5. Language is another of the outward marks by which you will be judged and through which
you influence your prisoners. Speak plainly and clearly. Make your sentences short, simple,
positive, and direct. If you must use terms that may not be clearly understood, explain their
meaning. Avoid talking down to your prisoners.
6. It is the responsibility of the correctional supervisor to make verbal corrections when
necessary. These should be direct, dignified, and in moderate language. Immoderate language
invariably produces unfavorable results in the individual. To use profane or obscene language,
especially in giving orders, is to risk friction, resentment, quarreling, and even insubordination.
Personnel resent being sworn at by their seniors. They feel, and rightly so, that the senior has taken
unfair advantage of his authority. The same applies to any immoderate language. A bawling out is
commonly resented as a personal attack. It is, in fact, more often an expression of anger than a
proper correction. The point at issue is obscured and the matter becomes a personal clash between
individuals. Basically, profane, obscene, or other immoderate language must not be used or
7. Criticism or condemnation of an entire group should be particularly avoided. It is not likely
that you will ever have a group that will deserve a wholesale reprimand. Nothing creates

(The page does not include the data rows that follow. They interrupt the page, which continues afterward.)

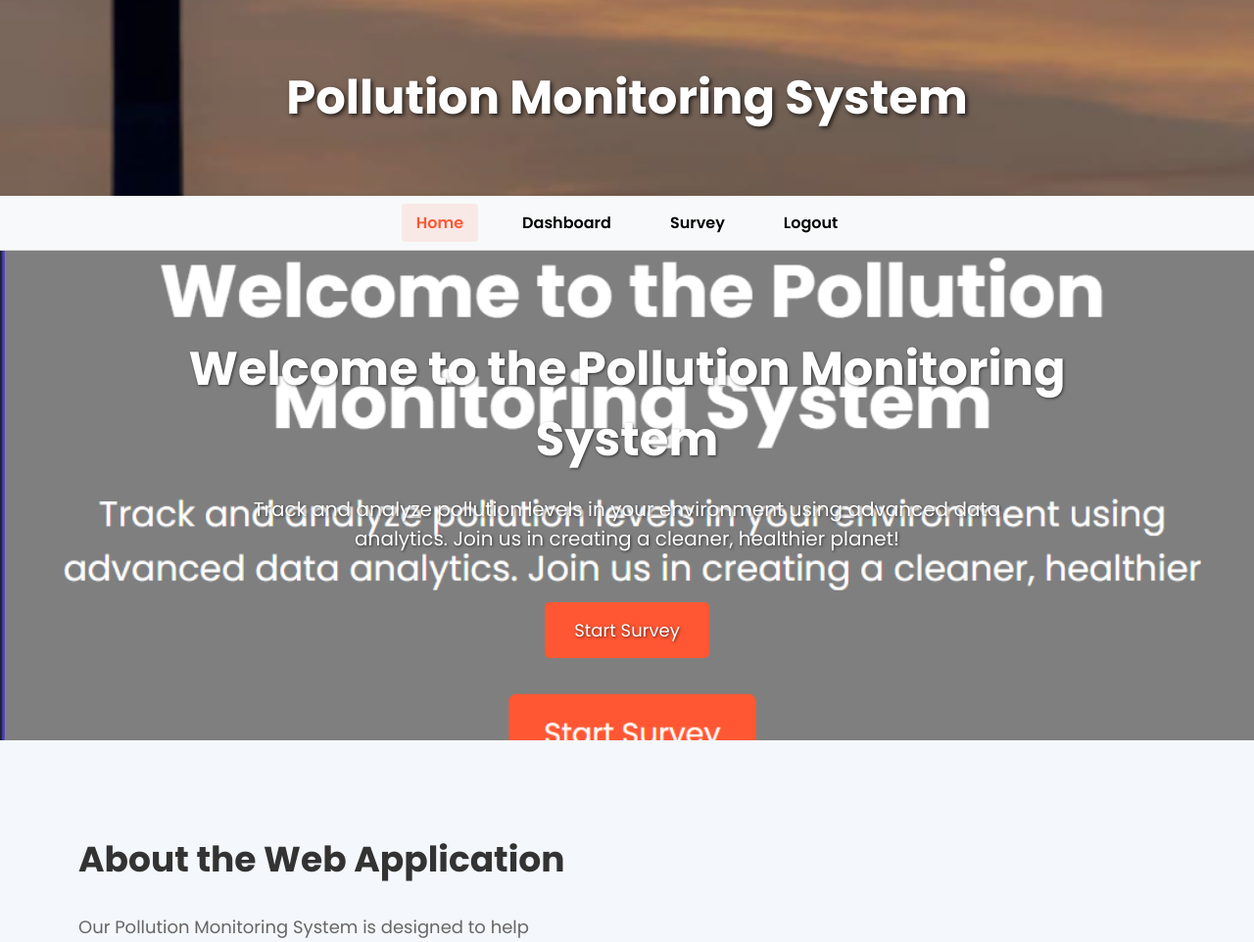
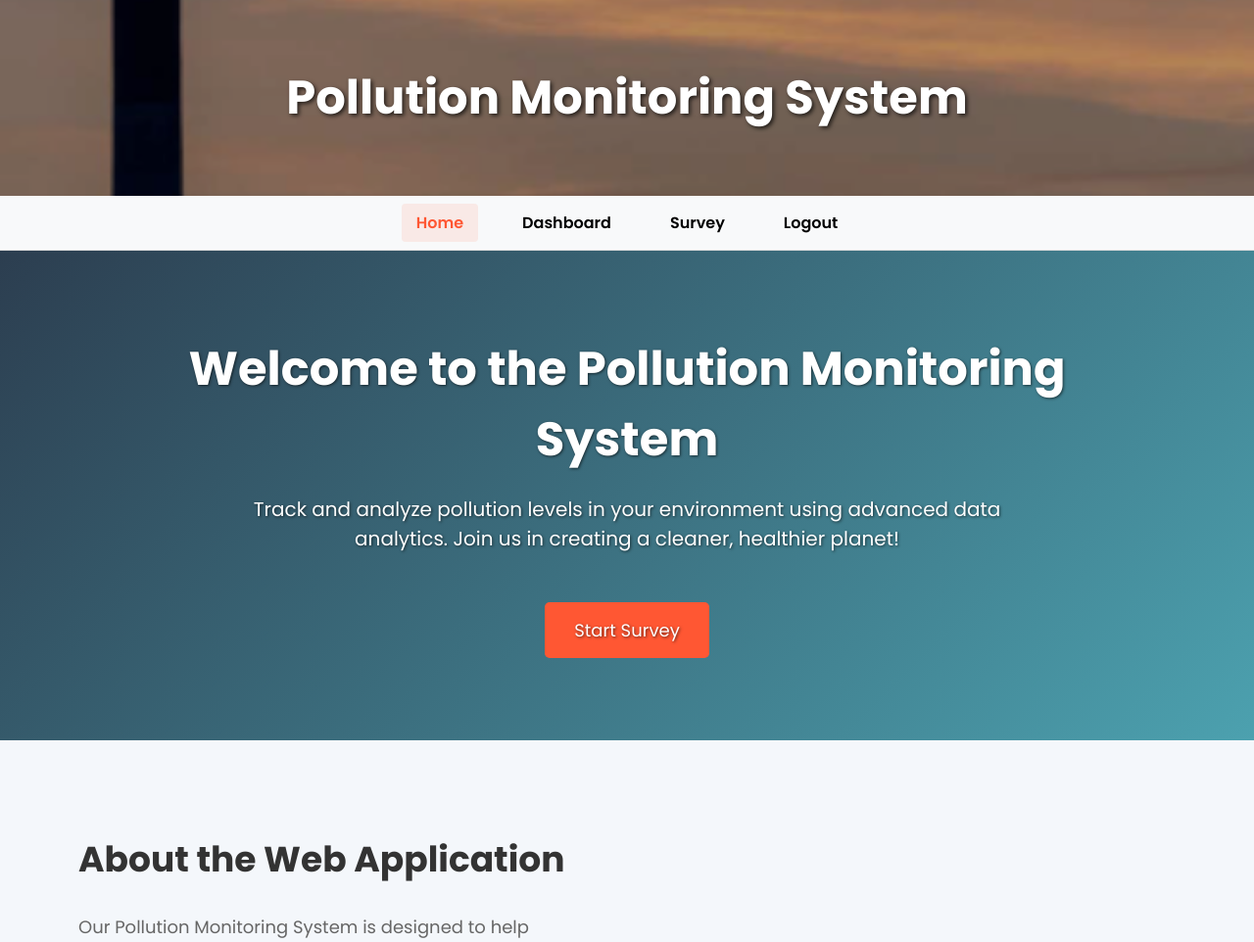
Before and after one commit to smartsubhash/subbu, a Flask app: page / in a window 1280 px wide. Shown: the top 962 px of the page at 98% size. Run offline with Flask 3, Linux system fonts and the light colour scheme; a user stored in the database is signed in; some libraries are stand-ins or nearby versions.

Commit message:
Remove hero image and replace with gradient background in home page.
Replit-Commit-Author: Agent
Replit-Commit-Session-Id: bbfa2aa0-6f1e-46eb-81a8-1cf54e9b1838
Replit-Commit-Screenshot-Url: https://storage.googleapis.com/screenshot-production-us-central1/2bb7efaf-b24b-488d-8773-acb57f90d005/09f22beb-b70d-4f36-b3e5-77827f62253e.jpg

```diff
--- a/templates/home.html
+++ b/templates/home.html
@@ -36,8 +36,8 @@
     {% endif %}
   {% endwith %}
 
-  <!-- Hero Section with Earth Background -->
-  <section class="hero" style="background-image: url('{{ url_for('static', filename='images/subbulu.png') }}'); background-size: cover; background-position: center; height: 500px; display: flex; justify-content: center; align-items: center; text-align: center;">
+  <!-- Hero Section with Gradient Background -->
+  <section class="hero" style="background: linear-gradient(135deg, #2c3e50, #4CA1AF); height: 500px; display: flex; justify-content: center; align-items: center; text-align: center;">
     <div class="content" style="max-width: 80%; color: white; text-shadow: 1px 1px 3px rgba(0,0,0,0.6);">
       <h1 style="font-size: 48px; margin-bottom: 20px;">Welcome to the Pollution Monitoring System</h1>
       <p style="font-size: 20px; margin-bottom: 30px;">Track and analyze pollution levels in your environment using advanced data analytics. Join us in creating a cleaner, healthier planet!</p>
```
Also changed, not shown: static/images/subbulu.png (deleted).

resentment so readily in a prisoner as to be included unfairly with others who may deserve
8. A correctional supervisor should be dignified by being worthy or honorable. It requires the
control of one's actions and emotions. A correctional supervisor who makes a spectacle of himself
through loudness or lack of emotional control quickly loses the respect of prisoners.
9. The leader should have the ability to make decisions promptly and to announce them in a
clear confident manner. Many situations have more than one solution. The wise leader gets all the
facts, weighs one against the other, and then calmly and quickly arrives at a sound decision.
10. The leader who has a high sense of duty will continually put forth his best efforts in an
attempt to achieve the highest standards of performance. He performs his duties to the best of his
abilities and does not make excuses for shortfalls.
11. In confinement and correctional facilities, the stakes are too high to place prisoners in the
hands of personnel with questionable integrity. Decisions must be made that affect the future lives
of prisoners. There must be the assumption that information and reports submitted concerning
prisoners are absolutely truthful. There is no compromise. The military profession does not permit
the slightest deviation from the highest standards of personal integrity.
12. As a correctional supervisor you may be called upon to render recommendations in matters
of clemency and punishment. Your decisions are a test of your fairness. It takes a long time to
build up a reputation for being fair. One thoughtless error or injustice can destroy a good reputation
that took months to establish.
1. IPC skills directly influence attitudes and behaviors. To develop these skills you must
understand what makes people respond to others and behave as they do. A person's response to
another person's behavior can be influenced by age, race, experience, training, the behavior itself,